## YOUR OBJECTIVE
Find the word "gate" in the records and copy every line where it occurs.
################
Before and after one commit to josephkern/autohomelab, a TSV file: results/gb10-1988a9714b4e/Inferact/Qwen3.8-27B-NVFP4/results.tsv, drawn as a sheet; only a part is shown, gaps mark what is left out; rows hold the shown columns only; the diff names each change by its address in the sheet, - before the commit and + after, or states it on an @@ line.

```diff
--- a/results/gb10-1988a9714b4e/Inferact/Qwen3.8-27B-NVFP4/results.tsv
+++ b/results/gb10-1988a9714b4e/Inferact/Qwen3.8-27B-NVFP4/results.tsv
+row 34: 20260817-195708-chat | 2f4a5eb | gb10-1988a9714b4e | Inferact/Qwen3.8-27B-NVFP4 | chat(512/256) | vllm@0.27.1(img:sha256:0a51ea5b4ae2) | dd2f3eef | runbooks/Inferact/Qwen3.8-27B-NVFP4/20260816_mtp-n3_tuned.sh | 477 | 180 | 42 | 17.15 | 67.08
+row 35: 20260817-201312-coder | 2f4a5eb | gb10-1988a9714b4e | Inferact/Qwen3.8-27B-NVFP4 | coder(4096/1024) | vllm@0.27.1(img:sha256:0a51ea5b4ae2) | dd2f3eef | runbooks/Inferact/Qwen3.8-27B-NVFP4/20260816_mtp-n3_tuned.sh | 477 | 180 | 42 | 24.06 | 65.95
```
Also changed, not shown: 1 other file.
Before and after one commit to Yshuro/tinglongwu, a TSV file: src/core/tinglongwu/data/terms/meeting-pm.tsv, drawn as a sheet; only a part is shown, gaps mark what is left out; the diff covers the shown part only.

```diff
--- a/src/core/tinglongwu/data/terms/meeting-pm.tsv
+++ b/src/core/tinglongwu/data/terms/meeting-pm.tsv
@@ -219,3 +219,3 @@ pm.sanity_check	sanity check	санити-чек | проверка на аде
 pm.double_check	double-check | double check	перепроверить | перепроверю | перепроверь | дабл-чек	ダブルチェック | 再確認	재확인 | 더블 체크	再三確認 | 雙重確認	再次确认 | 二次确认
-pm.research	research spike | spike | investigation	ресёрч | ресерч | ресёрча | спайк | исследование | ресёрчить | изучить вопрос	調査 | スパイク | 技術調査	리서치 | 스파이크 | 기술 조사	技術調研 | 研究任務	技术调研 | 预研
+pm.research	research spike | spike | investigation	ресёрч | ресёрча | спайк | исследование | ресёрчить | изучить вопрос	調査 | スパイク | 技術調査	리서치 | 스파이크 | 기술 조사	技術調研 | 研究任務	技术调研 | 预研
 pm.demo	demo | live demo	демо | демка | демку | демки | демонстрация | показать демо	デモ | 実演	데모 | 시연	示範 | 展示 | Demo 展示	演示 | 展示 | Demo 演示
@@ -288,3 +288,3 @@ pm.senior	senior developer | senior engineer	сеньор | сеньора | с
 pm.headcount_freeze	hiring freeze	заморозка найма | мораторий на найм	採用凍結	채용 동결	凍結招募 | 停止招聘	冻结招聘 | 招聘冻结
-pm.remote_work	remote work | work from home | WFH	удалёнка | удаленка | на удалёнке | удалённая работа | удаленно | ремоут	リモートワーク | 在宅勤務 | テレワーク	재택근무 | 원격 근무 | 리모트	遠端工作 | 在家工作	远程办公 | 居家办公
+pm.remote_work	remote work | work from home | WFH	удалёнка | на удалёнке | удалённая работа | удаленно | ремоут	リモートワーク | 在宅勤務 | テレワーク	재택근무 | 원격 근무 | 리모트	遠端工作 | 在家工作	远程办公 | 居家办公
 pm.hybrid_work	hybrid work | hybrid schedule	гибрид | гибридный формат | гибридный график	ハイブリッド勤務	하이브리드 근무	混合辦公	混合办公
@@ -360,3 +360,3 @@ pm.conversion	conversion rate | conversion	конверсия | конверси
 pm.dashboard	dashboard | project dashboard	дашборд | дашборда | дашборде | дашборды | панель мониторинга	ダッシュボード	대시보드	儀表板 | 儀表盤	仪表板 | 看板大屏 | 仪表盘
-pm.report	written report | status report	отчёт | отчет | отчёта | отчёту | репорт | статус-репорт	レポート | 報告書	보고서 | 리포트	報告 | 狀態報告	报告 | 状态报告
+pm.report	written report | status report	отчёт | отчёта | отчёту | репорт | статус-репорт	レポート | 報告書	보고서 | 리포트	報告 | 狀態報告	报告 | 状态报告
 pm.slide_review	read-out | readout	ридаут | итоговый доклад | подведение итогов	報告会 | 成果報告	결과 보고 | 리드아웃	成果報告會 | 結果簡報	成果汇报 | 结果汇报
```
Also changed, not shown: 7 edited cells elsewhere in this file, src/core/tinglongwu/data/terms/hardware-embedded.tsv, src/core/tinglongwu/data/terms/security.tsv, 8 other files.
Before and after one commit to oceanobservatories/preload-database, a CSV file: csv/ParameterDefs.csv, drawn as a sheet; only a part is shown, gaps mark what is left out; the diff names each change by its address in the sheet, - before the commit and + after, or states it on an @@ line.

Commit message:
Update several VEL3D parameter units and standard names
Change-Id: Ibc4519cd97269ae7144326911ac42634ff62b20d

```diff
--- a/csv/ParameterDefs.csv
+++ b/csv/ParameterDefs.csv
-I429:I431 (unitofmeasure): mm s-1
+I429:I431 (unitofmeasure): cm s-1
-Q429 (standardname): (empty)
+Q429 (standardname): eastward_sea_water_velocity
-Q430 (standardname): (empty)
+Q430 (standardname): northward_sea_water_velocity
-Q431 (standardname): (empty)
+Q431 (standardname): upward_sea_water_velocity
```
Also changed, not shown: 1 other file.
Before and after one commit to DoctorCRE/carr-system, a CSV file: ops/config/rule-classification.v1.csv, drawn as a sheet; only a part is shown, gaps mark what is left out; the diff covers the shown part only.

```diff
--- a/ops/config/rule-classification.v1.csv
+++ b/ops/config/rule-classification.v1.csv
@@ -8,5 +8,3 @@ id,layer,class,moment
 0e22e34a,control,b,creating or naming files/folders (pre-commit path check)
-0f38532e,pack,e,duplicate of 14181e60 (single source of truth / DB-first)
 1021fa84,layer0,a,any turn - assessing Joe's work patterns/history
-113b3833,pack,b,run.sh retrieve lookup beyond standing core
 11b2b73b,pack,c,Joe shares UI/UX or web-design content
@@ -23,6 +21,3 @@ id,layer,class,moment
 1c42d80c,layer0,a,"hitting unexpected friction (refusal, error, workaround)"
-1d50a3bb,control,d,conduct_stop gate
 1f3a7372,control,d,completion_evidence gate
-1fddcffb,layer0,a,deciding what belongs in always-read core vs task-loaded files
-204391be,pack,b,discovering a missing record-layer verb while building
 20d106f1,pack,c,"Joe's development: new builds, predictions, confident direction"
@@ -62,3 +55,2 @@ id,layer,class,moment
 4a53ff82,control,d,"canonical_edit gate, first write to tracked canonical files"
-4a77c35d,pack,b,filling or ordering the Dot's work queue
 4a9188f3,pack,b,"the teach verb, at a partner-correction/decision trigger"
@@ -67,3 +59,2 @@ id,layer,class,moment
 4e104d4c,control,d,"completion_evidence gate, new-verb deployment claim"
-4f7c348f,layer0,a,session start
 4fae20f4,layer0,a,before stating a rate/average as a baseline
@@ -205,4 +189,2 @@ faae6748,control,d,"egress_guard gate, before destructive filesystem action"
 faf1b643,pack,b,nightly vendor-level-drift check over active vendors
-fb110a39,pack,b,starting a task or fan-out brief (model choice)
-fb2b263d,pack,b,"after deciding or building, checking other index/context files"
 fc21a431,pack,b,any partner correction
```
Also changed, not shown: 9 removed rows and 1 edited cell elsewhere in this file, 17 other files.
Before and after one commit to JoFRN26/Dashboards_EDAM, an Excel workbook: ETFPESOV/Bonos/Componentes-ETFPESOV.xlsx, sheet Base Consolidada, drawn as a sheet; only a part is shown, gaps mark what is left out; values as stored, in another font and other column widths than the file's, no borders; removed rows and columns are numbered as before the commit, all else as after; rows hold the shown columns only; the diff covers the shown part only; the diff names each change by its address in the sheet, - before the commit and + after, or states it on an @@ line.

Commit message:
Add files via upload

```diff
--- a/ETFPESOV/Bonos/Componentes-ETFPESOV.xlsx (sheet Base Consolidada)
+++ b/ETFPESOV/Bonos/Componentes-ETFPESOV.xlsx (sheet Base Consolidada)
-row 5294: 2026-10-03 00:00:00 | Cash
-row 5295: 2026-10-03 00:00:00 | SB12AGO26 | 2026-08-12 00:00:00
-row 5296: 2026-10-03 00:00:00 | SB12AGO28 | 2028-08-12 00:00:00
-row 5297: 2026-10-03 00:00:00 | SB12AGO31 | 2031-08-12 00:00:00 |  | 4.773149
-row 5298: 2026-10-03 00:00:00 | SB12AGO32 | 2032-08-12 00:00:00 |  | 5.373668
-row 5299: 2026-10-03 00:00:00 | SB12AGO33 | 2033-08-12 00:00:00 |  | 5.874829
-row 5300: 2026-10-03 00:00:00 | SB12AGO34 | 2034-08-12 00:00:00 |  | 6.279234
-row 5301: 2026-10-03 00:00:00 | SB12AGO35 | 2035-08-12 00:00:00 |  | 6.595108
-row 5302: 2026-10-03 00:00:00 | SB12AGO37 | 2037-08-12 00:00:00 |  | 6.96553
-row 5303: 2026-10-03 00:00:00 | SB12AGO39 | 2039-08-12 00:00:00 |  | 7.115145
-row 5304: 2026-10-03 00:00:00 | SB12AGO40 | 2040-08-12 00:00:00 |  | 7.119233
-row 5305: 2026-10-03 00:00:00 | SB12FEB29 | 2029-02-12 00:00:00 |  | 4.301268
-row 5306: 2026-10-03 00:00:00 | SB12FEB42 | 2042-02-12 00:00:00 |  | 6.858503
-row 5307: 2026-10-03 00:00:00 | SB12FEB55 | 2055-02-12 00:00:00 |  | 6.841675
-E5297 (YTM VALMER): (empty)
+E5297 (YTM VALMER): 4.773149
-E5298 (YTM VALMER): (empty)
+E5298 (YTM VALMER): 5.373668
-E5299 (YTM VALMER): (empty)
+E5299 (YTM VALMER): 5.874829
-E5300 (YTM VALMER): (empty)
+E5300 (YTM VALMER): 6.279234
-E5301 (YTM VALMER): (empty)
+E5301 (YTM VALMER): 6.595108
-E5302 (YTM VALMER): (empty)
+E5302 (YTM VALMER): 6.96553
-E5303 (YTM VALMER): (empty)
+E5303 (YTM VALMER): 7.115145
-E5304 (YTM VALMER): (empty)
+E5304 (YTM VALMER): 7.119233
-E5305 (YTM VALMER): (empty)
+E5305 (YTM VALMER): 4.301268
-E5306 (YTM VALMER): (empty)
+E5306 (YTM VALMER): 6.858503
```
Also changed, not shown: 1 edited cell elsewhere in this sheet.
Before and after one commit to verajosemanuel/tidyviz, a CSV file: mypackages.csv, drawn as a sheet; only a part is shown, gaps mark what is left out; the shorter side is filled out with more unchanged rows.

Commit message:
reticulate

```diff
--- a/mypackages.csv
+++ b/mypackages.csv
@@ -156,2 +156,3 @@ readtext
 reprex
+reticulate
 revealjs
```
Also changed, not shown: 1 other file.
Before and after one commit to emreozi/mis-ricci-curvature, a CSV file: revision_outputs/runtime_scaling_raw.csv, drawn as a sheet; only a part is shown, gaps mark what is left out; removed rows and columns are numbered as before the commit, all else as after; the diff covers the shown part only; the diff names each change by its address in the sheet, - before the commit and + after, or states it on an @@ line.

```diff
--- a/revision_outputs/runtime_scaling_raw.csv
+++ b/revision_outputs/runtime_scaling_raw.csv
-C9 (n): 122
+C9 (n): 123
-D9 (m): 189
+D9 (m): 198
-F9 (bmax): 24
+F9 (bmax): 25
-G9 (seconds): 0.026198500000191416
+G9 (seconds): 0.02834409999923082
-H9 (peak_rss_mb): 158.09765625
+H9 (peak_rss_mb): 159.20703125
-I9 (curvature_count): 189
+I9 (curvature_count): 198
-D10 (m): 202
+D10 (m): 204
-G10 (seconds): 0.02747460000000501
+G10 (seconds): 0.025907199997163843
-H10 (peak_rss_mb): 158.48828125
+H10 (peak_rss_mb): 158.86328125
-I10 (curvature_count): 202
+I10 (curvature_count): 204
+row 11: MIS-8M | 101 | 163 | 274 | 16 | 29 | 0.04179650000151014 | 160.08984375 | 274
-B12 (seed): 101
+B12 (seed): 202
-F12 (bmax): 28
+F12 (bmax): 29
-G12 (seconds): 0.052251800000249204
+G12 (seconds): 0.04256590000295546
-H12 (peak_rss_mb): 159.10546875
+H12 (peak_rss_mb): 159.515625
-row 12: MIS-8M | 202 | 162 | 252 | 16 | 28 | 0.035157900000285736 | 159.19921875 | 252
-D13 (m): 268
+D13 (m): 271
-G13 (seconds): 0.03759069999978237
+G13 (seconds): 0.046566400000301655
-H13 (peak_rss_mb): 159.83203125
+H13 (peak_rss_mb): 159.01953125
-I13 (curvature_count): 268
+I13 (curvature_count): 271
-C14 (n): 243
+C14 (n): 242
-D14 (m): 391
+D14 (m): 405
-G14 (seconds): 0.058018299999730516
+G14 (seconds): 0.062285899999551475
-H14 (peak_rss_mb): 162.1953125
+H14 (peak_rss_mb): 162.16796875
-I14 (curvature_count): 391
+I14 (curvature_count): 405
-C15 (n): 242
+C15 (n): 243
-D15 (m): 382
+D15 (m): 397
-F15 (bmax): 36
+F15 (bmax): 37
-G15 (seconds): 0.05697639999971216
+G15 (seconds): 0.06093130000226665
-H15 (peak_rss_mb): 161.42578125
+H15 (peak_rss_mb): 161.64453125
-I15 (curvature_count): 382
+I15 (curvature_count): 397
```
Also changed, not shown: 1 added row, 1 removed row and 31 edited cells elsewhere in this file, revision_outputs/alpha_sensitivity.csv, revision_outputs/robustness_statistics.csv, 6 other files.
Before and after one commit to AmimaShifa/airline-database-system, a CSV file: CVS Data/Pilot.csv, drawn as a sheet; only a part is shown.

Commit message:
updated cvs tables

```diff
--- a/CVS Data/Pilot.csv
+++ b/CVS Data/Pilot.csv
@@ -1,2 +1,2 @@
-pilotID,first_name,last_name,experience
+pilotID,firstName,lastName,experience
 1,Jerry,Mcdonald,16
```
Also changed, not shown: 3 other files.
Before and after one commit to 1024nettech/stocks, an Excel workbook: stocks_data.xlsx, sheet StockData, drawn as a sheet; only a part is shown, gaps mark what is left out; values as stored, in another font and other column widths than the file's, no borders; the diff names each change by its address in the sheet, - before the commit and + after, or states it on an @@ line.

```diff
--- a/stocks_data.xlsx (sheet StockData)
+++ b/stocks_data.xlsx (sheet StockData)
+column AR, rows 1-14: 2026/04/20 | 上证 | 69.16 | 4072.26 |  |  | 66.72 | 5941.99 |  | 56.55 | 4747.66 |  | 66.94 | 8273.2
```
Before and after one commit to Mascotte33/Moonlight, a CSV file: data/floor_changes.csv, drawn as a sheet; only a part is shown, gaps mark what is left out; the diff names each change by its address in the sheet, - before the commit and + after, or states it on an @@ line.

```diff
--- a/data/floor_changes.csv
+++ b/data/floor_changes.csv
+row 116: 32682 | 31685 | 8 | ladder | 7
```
################
## RESULT OF THIS EXERCISE
-1d50a3bb,control,d,conduct_stop gate
 1f3a7372,control,d,completion_evidence gate
 4a53ff82,control,d,"canonical_edit gate, first write to tracked canonical files"
 4e104d4c,control,d,"completion_evidence gate, new-verb deployment claim"
@@ -205,4 +189,2 @@ faae6748,control,d,"egress_guard gate, before destructive filesystem action"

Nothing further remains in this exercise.